Problem requirements -
Scan the data that follows and count the lines with the string "Also"; answer with the count alone.

Data excerpts -

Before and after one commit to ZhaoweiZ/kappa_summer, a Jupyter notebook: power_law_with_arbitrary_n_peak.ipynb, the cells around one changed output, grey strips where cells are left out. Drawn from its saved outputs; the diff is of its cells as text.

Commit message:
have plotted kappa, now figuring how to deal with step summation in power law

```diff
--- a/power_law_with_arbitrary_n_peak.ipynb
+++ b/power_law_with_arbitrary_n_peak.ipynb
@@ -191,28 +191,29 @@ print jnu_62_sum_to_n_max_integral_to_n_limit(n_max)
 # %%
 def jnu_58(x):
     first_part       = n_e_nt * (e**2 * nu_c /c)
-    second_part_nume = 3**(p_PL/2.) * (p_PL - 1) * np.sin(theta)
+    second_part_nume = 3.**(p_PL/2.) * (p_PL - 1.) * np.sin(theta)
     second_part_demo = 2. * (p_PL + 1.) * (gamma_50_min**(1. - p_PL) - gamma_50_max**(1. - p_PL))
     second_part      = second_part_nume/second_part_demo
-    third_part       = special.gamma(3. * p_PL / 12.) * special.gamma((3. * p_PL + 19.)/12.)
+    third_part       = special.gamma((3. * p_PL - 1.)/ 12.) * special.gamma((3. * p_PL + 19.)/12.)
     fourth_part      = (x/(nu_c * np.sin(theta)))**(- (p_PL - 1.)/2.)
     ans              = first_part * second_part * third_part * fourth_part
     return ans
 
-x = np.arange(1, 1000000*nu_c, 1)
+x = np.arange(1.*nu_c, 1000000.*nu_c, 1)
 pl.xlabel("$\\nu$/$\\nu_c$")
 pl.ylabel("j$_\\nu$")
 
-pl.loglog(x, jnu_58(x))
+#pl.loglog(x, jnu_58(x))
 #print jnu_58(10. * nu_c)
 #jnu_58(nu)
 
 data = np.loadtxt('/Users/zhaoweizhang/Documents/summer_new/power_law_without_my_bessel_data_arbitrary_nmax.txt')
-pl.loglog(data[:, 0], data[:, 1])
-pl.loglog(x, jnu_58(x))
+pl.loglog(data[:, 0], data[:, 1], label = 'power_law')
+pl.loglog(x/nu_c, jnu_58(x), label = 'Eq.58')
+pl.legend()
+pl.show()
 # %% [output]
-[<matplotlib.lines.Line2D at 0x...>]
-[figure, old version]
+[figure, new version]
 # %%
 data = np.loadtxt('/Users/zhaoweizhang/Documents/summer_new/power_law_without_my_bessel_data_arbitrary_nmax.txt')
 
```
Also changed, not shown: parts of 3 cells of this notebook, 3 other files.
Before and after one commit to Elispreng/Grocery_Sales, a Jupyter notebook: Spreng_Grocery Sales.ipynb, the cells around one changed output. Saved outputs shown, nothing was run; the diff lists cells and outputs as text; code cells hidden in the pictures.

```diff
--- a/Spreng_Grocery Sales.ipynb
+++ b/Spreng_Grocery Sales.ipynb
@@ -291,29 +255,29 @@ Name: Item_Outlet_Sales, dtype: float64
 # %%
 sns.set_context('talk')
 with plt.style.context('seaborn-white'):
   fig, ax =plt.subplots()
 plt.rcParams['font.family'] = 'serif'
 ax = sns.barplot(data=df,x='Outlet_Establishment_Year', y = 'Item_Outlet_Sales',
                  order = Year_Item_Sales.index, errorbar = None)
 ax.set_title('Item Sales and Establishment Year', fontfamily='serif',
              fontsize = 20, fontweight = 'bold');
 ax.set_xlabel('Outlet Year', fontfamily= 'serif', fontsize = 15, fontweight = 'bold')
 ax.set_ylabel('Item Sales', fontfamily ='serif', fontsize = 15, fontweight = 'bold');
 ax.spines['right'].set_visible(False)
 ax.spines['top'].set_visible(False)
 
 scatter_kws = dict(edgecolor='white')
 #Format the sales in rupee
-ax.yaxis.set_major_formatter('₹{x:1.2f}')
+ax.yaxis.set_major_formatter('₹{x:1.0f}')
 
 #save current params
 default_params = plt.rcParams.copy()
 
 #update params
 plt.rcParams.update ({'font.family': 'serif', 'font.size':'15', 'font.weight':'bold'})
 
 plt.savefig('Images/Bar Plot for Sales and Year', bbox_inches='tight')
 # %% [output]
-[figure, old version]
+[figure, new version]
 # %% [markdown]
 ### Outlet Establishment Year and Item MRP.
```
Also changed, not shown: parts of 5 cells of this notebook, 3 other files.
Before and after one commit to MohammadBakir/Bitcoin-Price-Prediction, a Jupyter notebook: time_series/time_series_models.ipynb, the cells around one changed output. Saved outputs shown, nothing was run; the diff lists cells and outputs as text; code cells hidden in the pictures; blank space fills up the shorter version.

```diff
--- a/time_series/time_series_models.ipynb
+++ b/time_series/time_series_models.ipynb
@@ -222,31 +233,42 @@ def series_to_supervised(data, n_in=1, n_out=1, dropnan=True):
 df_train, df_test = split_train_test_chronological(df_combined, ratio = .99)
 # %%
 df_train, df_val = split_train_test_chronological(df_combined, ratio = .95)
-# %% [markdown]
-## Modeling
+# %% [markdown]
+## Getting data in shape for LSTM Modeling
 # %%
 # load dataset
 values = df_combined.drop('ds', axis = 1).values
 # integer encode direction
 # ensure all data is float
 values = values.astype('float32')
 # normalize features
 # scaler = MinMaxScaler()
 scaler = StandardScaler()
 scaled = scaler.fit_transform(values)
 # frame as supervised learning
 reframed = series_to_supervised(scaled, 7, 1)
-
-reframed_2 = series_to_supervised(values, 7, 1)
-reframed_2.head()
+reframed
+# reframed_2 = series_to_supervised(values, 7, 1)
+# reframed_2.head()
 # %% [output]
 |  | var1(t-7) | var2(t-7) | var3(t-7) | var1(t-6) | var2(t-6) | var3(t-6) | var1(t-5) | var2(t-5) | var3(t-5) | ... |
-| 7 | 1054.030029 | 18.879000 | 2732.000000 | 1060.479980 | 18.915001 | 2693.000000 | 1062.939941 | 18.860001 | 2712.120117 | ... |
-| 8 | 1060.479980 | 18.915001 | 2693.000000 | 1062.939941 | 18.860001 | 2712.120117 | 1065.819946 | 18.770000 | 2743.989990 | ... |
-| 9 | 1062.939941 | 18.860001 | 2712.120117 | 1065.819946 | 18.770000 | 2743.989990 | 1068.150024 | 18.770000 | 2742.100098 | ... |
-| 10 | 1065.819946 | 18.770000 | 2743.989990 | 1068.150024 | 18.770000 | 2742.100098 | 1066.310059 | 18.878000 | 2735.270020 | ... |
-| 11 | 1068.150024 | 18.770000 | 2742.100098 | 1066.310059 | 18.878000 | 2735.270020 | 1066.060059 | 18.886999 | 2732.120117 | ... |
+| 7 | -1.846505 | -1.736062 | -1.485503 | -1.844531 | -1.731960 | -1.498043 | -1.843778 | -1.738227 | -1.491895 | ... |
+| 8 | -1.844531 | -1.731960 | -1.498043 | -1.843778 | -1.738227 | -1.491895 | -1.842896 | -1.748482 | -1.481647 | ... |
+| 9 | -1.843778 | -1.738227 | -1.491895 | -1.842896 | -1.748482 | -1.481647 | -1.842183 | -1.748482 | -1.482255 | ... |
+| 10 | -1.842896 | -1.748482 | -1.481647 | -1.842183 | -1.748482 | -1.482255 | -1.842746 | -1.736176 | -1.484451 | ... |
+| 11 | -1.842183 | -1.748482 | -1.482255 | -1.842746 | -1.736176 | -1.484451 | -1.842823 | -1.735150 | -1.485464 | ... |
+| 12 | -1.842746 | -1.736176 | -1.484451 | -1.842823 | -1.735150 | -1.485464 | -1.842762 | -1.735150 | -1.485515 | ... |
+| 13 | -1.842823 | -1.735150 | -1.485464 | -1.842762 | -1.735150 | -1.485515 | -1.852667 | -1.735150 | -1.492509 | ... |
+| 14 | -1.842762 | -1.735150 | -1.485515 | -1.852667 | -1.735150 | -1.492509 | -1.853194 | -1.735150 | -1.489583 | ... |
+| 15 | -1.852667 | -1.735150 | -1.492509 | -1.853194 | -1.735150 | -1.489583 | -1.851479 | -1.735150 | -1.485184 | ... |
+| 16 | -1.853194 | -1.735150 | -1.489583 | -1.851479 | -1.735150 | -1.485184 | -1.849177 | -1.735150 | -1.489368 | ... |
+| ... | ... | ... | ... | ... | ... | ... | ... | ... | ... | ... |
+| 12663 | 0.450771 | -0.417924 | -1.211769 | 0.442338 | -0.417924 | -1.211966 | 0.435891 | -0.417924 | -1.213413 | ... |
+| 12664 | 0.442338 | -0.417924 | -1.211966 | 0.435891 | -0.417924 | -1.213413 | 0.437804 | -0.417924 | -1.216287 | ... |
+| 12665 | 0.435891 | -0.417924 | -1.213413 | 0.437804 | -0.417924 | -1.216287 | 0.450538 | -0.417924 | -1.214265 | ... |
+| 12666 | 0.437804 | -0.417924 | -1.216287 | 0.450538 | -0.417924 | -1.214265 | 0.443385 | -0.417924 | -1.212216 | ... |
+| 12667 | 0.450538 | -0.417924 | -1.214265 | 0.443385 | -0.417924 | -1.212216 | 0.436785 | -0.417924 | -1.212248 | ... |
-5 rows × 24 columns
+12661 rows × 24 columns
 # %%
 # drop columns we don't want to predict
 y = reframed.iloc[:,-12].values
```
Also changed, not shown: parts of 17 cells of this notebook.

Solution to the problem -
3